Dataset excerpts
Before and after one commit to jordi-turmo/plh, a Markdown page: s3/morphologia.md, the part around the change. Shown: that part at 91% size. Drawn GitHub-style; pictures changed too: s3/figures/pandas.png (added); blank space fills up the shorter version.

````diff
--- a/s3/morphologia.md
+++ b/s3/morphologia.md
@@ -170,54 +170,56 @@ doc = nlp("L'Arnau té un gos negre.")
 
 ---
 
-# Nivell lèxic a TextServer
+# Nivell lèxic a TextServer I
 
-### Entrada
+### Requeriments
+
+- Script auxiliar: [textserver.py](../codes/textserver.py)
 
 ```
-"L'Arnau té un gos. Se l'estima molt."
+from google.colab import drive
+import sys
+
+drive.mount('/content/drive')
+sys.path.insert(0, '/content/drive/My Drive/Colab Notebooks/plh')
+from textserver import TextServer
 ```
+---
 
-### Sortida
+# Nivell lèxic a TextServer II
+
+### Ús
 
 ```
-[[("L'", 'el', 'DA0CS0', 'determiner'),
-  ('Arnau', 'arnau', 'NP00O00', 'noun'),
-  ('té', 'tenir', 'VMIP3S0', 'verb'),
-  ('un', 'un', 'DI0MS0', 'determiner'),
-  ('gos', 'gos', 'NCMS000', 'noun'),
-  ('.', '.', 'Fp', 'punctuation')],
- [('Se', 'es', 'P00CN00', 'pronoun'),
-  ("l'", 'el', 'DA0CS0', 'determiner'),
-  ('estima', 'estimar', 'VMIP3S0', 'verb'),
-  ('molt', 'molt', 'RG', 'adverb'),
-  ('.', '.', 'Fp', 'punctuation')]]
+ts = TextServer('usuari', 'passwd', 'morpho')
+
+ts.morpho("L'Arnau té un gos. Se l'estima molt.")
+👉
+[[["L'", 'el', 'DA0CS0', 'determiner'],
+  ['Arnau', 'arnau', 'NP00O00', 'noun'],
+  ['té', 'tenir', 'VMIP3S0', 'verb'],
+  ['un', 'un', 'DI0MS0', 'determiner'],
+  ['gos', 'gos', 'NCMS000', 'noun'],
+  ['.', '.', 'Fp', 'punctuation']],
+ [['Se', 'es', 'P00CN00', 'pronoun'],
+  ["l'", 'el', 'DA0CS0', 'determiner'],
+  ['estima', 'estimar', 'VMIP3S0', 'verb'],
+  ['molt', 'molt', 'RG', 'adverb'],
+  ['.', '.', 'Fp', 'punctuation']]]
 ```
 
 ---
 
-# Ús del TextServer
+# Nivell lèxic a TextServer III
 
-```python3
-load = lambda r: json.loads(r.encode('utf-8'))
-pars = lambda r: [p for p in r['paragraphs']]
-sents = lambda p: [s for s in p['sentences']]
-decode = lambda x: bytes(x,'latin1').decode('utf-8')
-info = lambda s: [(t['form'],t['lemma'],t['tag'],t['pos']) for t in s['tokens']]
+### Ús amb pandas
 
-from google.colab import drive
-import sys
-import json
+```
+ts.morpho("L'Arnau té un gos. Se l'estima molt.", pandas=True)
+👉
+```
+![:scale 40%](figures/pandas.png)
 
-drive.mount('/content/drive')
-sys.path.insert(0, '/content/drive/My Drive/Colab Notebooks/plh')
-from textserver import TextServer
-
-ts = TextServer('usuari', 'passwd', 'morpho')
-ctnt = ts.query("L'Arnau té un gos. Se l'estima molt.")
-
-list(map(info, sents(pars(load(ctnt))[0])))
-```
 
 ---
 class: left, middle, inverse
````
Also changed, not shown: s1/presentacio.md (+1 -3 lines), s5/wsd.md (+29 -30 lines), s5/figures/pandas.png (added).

▶ Required work
Your task is to copy each line of the entries that includes the word "lèxic".

▶ Solution
-# Nivell lèxic a TextServer
+# Nivell lèxic a TextServer I
+# Nivell lèxic a TextServer II
+# Nivell lèxic a TextServer III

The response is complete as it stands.